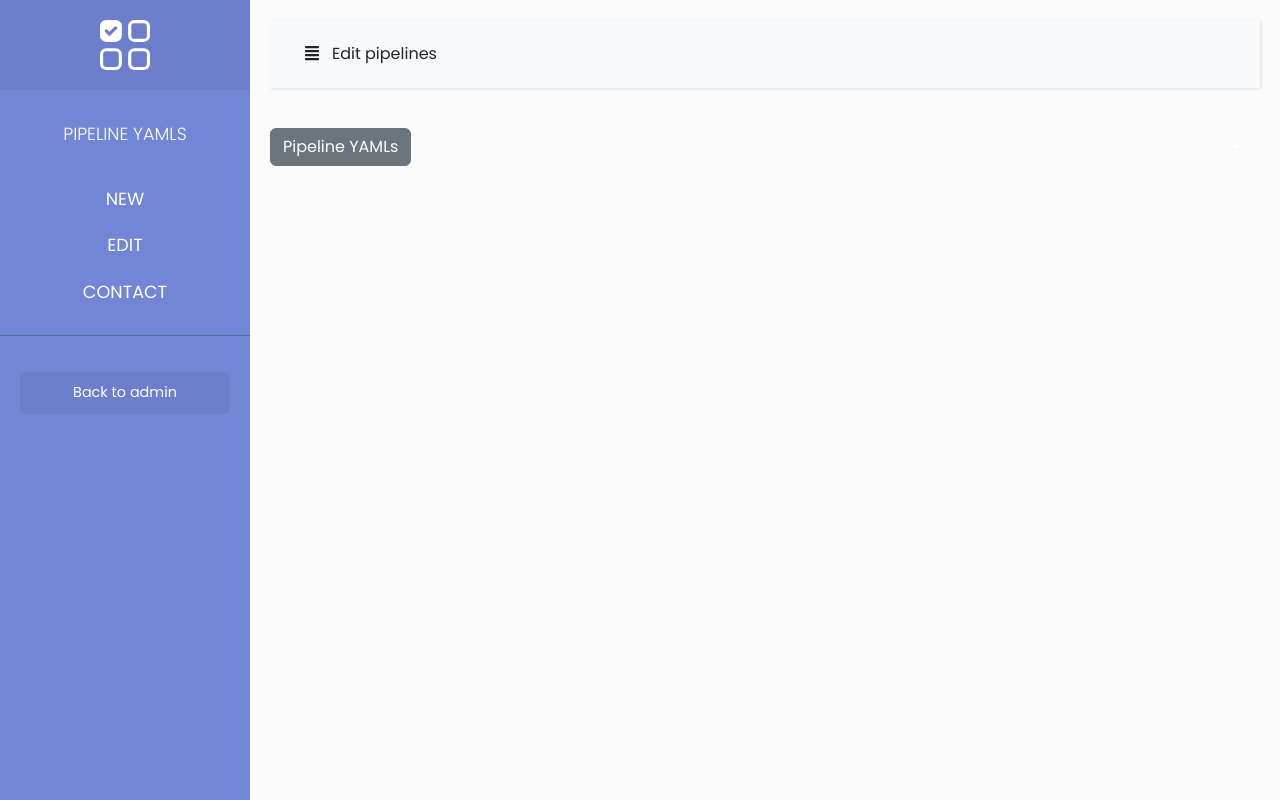
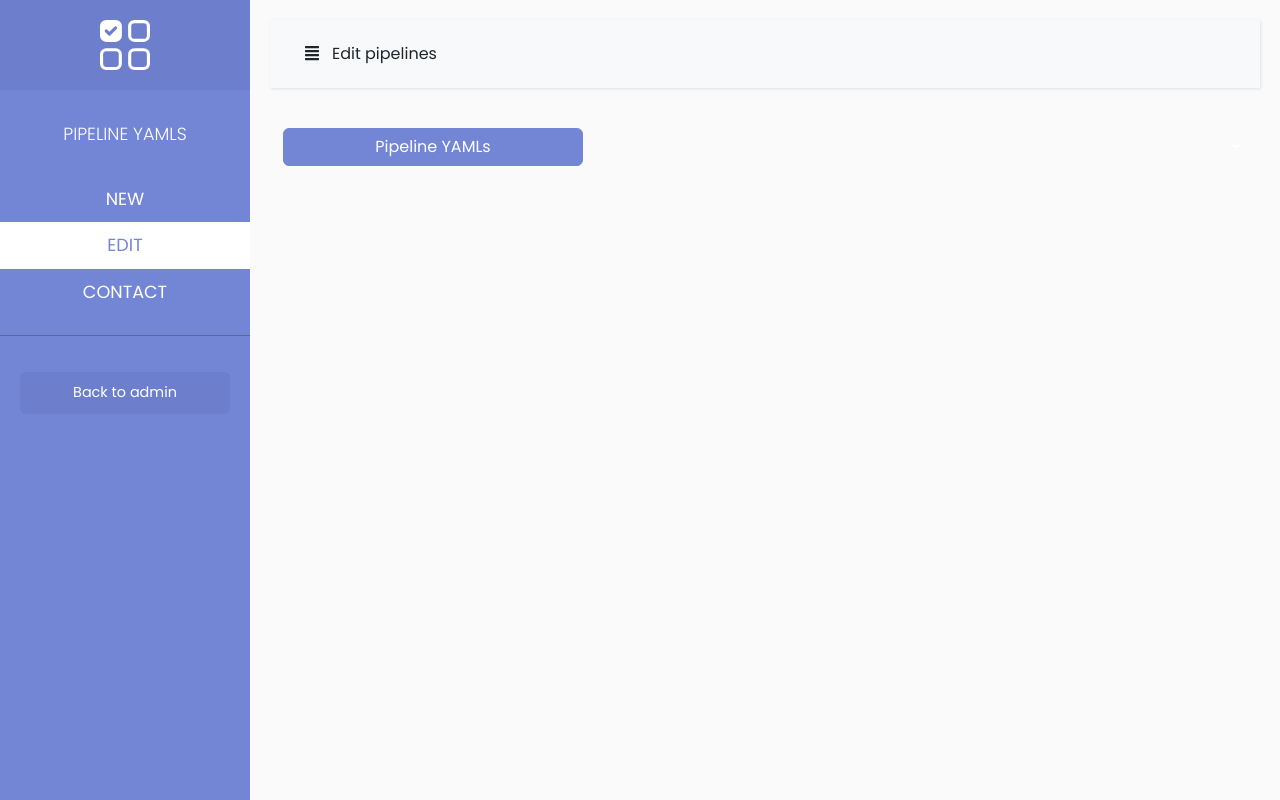
Before and after one commit to huifeidepangzi/GenericPipeline, a Django app: page /pipeline_configuration/edit_pipelines/ in a window 1280 px wide. Run offline with Django 5.2, Linux system fonts and the light colour scheme; the visitor is signed in with stand-in values (Sample User, id 1); data that the repository does not hold is empty; some libraries are stand-ins or nearby versions.

Commit message:
update edit yaml page style

```diff
--- a/pipeline_configuration/static/css/base.css
+++ b/pipeline_configuration/static/css/base.css
@@ -182,6 +182,11 @@ a.article:hover {
     justify-content: center !important;
 }
 
+.side-bar-link:hover {
+    background: #fff !important;
+    color: #7386D5 !important;
+}
+
 .side-bar-title {
     display: flex !important;
     justify-content: center !important;
--- a/pipeline_configuration/static/css/drag_and_drop.css
+++ b/pipeline_configuration/static/css/drag_and_drop.css
@@ -151,7 +151,7 @@
   border-color: rgb(226,226,226); /* Set the border color to grey */
   border-radius: 4px;
   font-weight: 600;
-  color: rgb(133, 133, 133); /* Set the text color to dark grey */
+  color: rgb(133, 133, 133);
   cursor: pointer; /* Change the cursor to a pointer */
   height: 700px;
   transition: color 0.8s ease, border-color 0.8s ease; /* Add a transition on the color property */
@@ -269,6 +269,29 @@ textarea:hover {
   border-color: #5e6bdf;
 }
 
+#pipeline-name-dropdown {
+  width: 300px;
+  color: #ffffff;
+  background-color: #7386D5;
+  border-color: #7386D5;
+  margin-left: 13px;
+}
+
+.existing-pipeline-yaml {
+  width: 300px;
+}
+
+.existing-pipeline-yaml:hover {
+  background-color: #7386D5;
+  cursor: pointer;
+  color: #ffffff;
+}
+
+#pipeline-name-dropdown:hover {
+  background-color: #5e6bdf; /* Change the text color to black when hovering */
+  border-color: #5e6bdf; /* Change the border color to black when hovering */
+}
+
 #add-new-step-button {
   width: 150px;
   font-size: 16px;
--- a/pipeline_configuration/static/js/edit_existing_workflow.js
+++ b/pipeline_configuration/static/js/edit_existing_workflow.js
@@ -1,5 +1,7 @@
 const editYamlForm = document.querySelector("#edit-yaml-form");
 
+$(".side-bar-link").css('background', '#7386D5').css('color', '#fff');
+$("#side-bar-edit-button").css('background', '#fff').css('color', '#7386D5');
 
 editYamlForm.addEventListener('submit', function (e) {
   e.preventDefault()
--- a/pipeline_configuration/static/js/save_new_workflow.js
+++ b/pipeline_configuration/static/js/save_new_workflow.js
@@ -1,5 +1,7 @@
 const newYamlCreationForm = document.querySelector("#new-yaml-creation-form");
 
+$(".side-bar-link").css('background', '#7386D5').css('color', '#fff');
+$("#side-bar-new-button").css('background', '#fff').css('color', '#7386D5');
 
 newYamlCreationForm.addEventListener('submit', function (e) {
   e.preventDefault()
@@ -37,6 +39,9 @@ newYamlCreationForm.addEventListener('submit', function (e) {
   }).then(response => {
     var saveResultMessageLocation = document.getElementById("save-result-message");
     if (response.ok) {
+      // disable the save button
+      $("#save-pipeline-button").attr("disabled", "disabled");
+
       response.json().then(data => {
         saveResultMessageLocation.innerHTML = `
         <div class="alert alert-success alert-dismissible fade show" role="alert">
--- a/pipeline_configuration/templates/base.html
+++ b/pipeline_configuration/templates/base.html
@@ -66,10 +66,10 @@
                     </ul>
                 </li> {% endcomment %}
                 <li>
-                    <a href="/pipeline_configuration/add_pipeline/" class="side-bar-link">NEW</a>
+                    <a href="/pipeline_configuration/add_pipeline/" id="side-bar-new-button" class="side-bar-link">NEW</a>
                 </li>
                 <li>
-                    <a href="/pipeline_configuration/edit_pipelines/" class="side-bar-link">EDIT</a>
+                    <a href="/pipeline_configuration/edit_pipelines/" id="side-bar-edit-button" class="side-bar-link">EDIT</a>
                 </li>
                 <li>
                     <a href="#" class="side-bar-link">CONTACT</a>
--- a/pipeline_configuration/templates/edit_pipeline.html
+++ b/pipeline_configuration/templates/edit_pipeline.html
@@ -11,10 +11,10 @@
 
 {% block content %}
 <div class="dropdown">
-    <button class="btn btn-secondary dropdown-toggle" type="button" id="dropdownMenuButton" data-toggle="dropdown" aria-haspopup="true" aria-expanded="false">
+    <button class="btn btn-secondary dropdown-toggle" type="button" id="pipeline-name-dropdown" data-toggle="dropdown" aria-haspopup="true" aria-expanded="false">
       Pipeline YAMLs
     </button>
-    <div class="dropdown-menu existing-pipeline-yaml-dropdown" aria-labelledby="dropdownMenuButton">
+    <div class="dropdown-menu existing-pipeline-yaml-dropdown" aria-labelledby="pipeline-name-dropdown">
       {% for pipeline_name in all_pipeline_names %}
         <a class="dropdown-item existing-pipeline-yaml" value="{{pipeline_name}}">{{ pipeline_name }}</a>
       {% endfor %}
```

What the task requires ▸
Every line of the material must be returned verbatim, and pictures must be left behind.

Answer to this task ▸
Before and after one commit to huifeidepangzi/GenericPipeline, a Django app: page /pipeline_configuration/edit_pipelines/ in a window 1280 px wide. Run offline with Django 5.2, Linux system fonts and the light colour scheme; the visitor is signed in with stand-in values (Sample User, id 1); data that the repository does not hold is empty; some libraries are stand-ins or nearby versions.

Commit message:
update edit yaml page style

```diff
--- a/pipeline_configuration/static/css/base.css
+++ b/pipeline_configuration/static/css/base.css
@@ -182,6 +182,11 @@ a.article:hover {
     justify-content: center !important;
 }
 
+.side-bar-link:hover {
+    background: #fff !important;
+    color: #7386D5 !important;
+}
+
 .side-bar-title {
     display: flex !important;
     justify-content: center !important;
--- a/pipeline_configuration/static/css/drag_and_drop.css
+++ b/pipeline_configuration/static/css/drag_and_drop.css
@@ -151,7 +151,7 @@
   border-color: rgb(226,226,226); /* Set the border color to grey */
   border-radius: 4px;
   font-weight: 600;
-  color: rgb(133, 133, 133); /* Set the text color to dark grey */
+  color: rgb(133, 133, 133);
   cursor: pointer; /* Change the cursor to a pointer */
   height: 700px;
   transition: color 0.8s ease, border-color 0.8s ease; /* Add a transition on the color property */
@@ -269,6 +269,29 @@ textarea:hover {
   border-color: #5e6bdf;
 }
 
+#pipeline-name-dropdown {
+  width: 300px;
+  color: #ffffff;
+  background-color: #7386D5;
+  border-color: #7386D5;
+  margin-left: 13px;
+}
+
+.existing-pipeline-yaml {
+  width: 300px;
+}
+
+.existing-pipeline-yaml:hover {
+  background-color: #7386D5;
+  cursor: pointer;
+  color: #ffffff;
+}
+
+#pipeline-name-dropdown:hover {
+  background-color: #5e6bdf; /* Change the text color to black when hovering */
+  border-color: #5e6bdf; /* Change the border color to black when hovering */
+}
+
 #add-new-step-button {
   width: 150px;
   font-size: 16px;
--- a/pipeline_configuration/static/js/edit_existing_workflow.js
+++ b/pipeline_configuration/static/js/edit_existing_workflow.js
@@ -1,5 +1,7 @@
 const editYamlForm = document.querySelector("#edit-yaml-form");
 
+$(".side-bar-link").css('background', '#7386D5').css('color', '#fff');
+$("#side-bar-edit-button").css('background', '#fff').css('color', '#7386D5');
 
 editYamlForm.addEventListener('submit', function (e) {
   e.preventDefault()
--- a/pipeline_configuration/static/js/save_new_workflow.js
+++ b/pipeline_configuration/static/js/save_new_workflow.js
@@ -1,5 +1,7 @@
 const newYamlCreationForm = document.querySelector("#new-yaml-creation-form");
 
+$(".side-bar-link").css('background', '#7386D5').css('color', '#fff');
+$("#side-bar-new-button").css('background', '#fff').css('color', '#7386D5');
 
 newYamlCreationForm.addEventListener('submit', function (e) {
   e.preventDefault()
@@ -37,6 +39,9 @@ newYamlCreationForm.addEventListener('submit', function (e) {
   }).then(response => {
     var saveResultMessageLocation = document.getElementById("save-result-message");
     if (response.ok) {
+      // disable the save button
+      $("#save-pipeline-button").attr("disabled", "disabled");
+
       response.json().then(data => {
         saveResultMessageLocation.innerHTML = `
         <div class="alert alert-success alert-dismissible fade show" role="alert">
--- a/pipeline_configuration/templates/base.html
+++ b/pipeline_configuration/templates/base.html
@@ -66,10 +66,10 @@
                     </ul>
                 </li> {% endcomment %}
                 <li>
-                    <a href="/pipeline_configuration/add_pipeline/" class="side-bar-link">NEW</a>
+                    <a href="/pipeline_configuration/add_pipeline/" id="side-bar-new-button" class="side-bar-link">NEW</a>
                 </li>
                 <li>
-                    <a href="/pipeline_configuration/edit_pipelines/" class="side-bar-link">EDIT</a>
+                    <a href="/pipeline_configuration/edit_pipelines/" id="side-bar-edit-button" class="side-bar-link">EDIT</a>
                 </li>
                 <li>
                     <a href="#" class="side-bar-link">CONTACT</a>
--- a/pipeline_configuration/templates/edit_pipeline.html
+++ b/pipeline_configuration/templates/edit_pipeline.html
@@ -11,10 +11,10 @@
 
 {% block content %}
 <div class="dropdown">
-    <button class="btn btn-secondary dropdown-toggle" type="button" id="dropdownMenuButton" data-toggle="dropdown" aria-haspopup="true" aria-expanded="false">
+    <button class="btn btn-secondary dropdown-toggle" type="button" id="pipeline-name-dropdown" data-toggle="dropdown" aria-haspopup="true" aria-expanded="false">
       Pipeline YAMLs
     </button>
-    <div class="dropdown-menu existing-pipeline-yaml-dropdown" aria-labelledby="dropdownMenuButton">
+    <div class="dropdown-menu existing-pipeline-yaml-dropdown" aria-labelledby="pipeline-name-dropdown">
       {% for pipeline_name in all_pipeline_names %}
         <a class="dropdown-item existing-pipeline-yaml" value="{{pipeline_name}}">{{ pipeline_name }}</a>
       {% endfor %}
```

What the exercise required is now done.